The phrase "put on a brave face" first appeared in print in 1739 as a phrase in John Gauden’s book, “Ecclesiastical and Other Poems”. The expression is believed to stem from an age-old need to appear strong, particularly in the face of adversity or challenging times. It was important for individuals to show strength, both to themselves and those around them, during times of uncertainty.
The phrase "put on a brave face" is used in all levels of English conversation. It is used to refer to a person's state of mind during a difficult, emotionally straining situation, such as the death of a loved one, a job loss, a major exam. It is also used to refer to situations in which a person must remain composed or collected in the face of a difficult or hostile environment. It is often used metaphorically to refer to putting on a false show of strength or courage when in fact the person is anything but strong.
- The divorce was hard on her, but she put on a brave face to get through it.
- The young soldier put on a brave face as he headed off to battle.
- Although she was scared, Rose put on a brave face and went inside the haunted house.
The Surprising Origins of Everyday English Idioms

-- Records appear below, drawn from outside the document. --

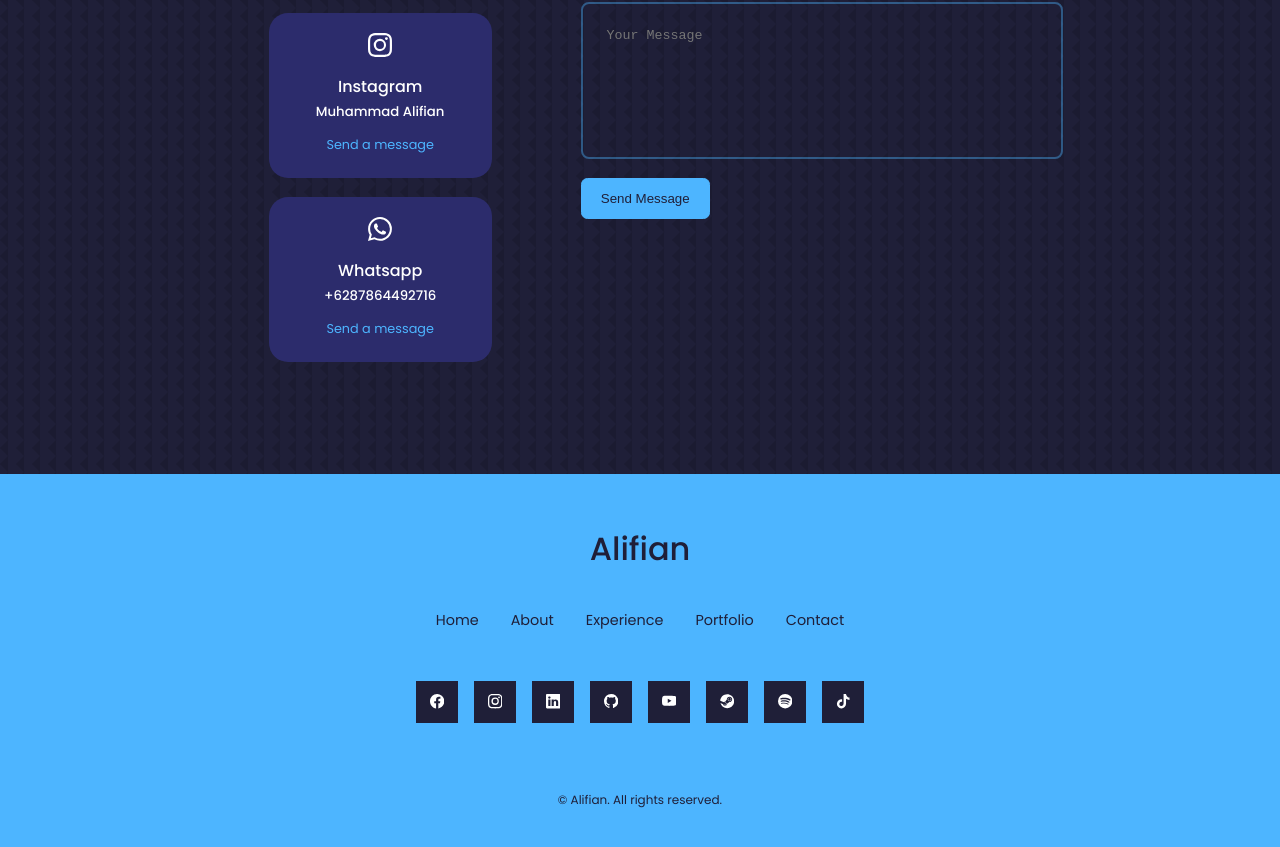
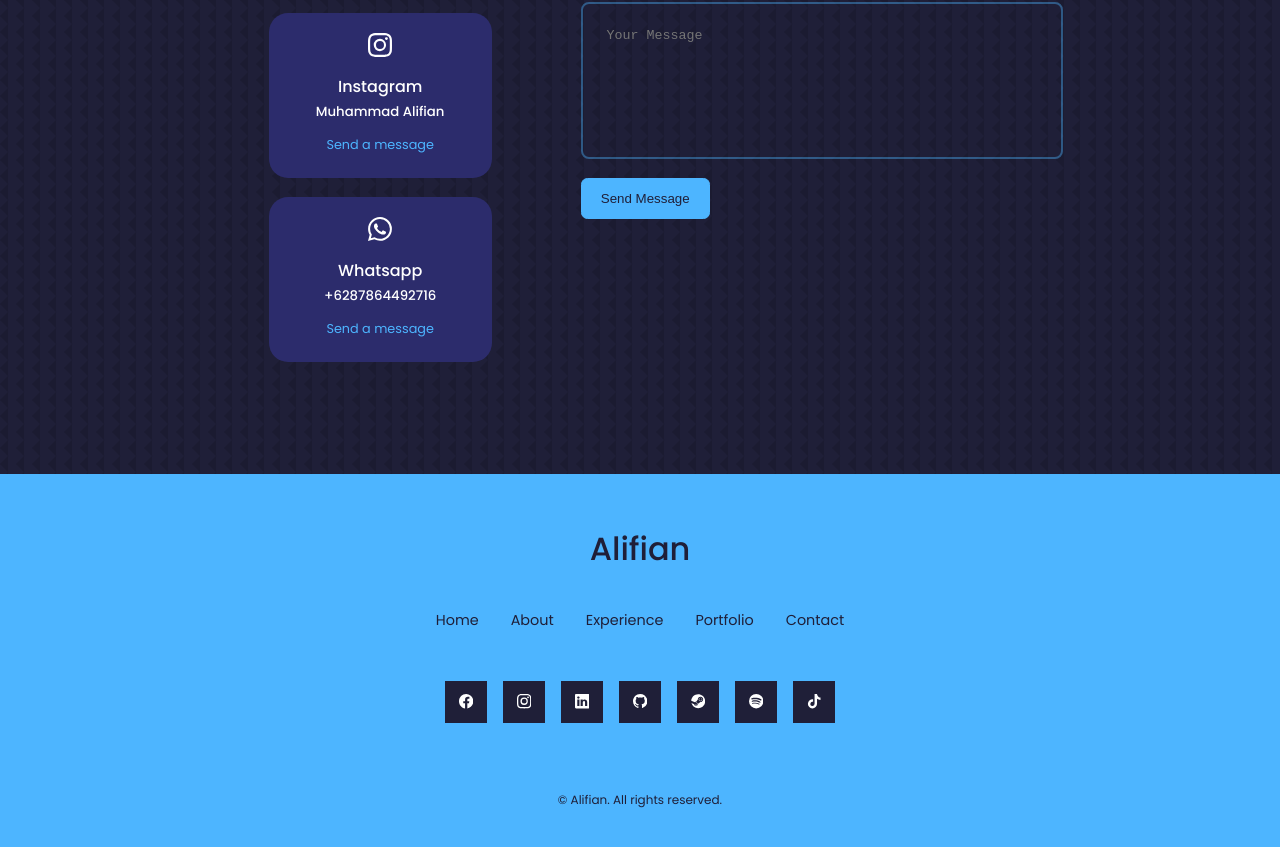
Before and after one commit to Alifian438/React-Portofolio, a React (Create React App) app: page / in a window 1280 px wide. Shown: the part 3960-4807 px from the top of the page. Built offline with nearby package versions, Linux system fonts and the light colour scheme.

Commit message:
update footer

```diff
--- a/src/components/footer/footer.jsx
+++ b/src/components/footer/footer.jsx
@@ -27,7 +27,7 @@ export const footer = () => {
         <a href="https://www.instagram.com/m.alifian/"><BsInstagram/></a>
         <a href="https://www.linkedin.com/in/muhammad-rizky-alifian-sarodi-a99619245/"><BsLinkedin/></a>
         <a href="https://github.com/Alifian438"><BsGithub/></a>
-        <a href="https://www.youtube.com/channel/UCtWDNqh3Th4T4Jskto6dlJQ"><BsYoutube/></a>
+        {/* <a href="https://www.youtube.com/channel/UCtWDNqh3Th4T4Jskto6dlJQ"><BsYoutube/></a> */}
         <a href="https://steamcommunity.com/id/alifian438/"><FaSteam/></a>
         <a href="https://open.spotify.com/user/lzzd908jhd1gp826hcrngb3va"><BsSpotify/></a>
         <a href="https://www.tiktok.com/@m.alifian?lang=en"><FaTiktok/></a>
```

Many English idioms have surprisingly dark origins, often rooted in violence, death, and superstition. For instance, the phrase "raining cats and dogs" is said to have originated in the 17th century, when heavy rain would often cause dead animals to wash up on the streets. Meanwhile, the idiom "rule of thumb" is believed to have originated from a law that allowed men to beat their wives with a stick no thicker than their thumb.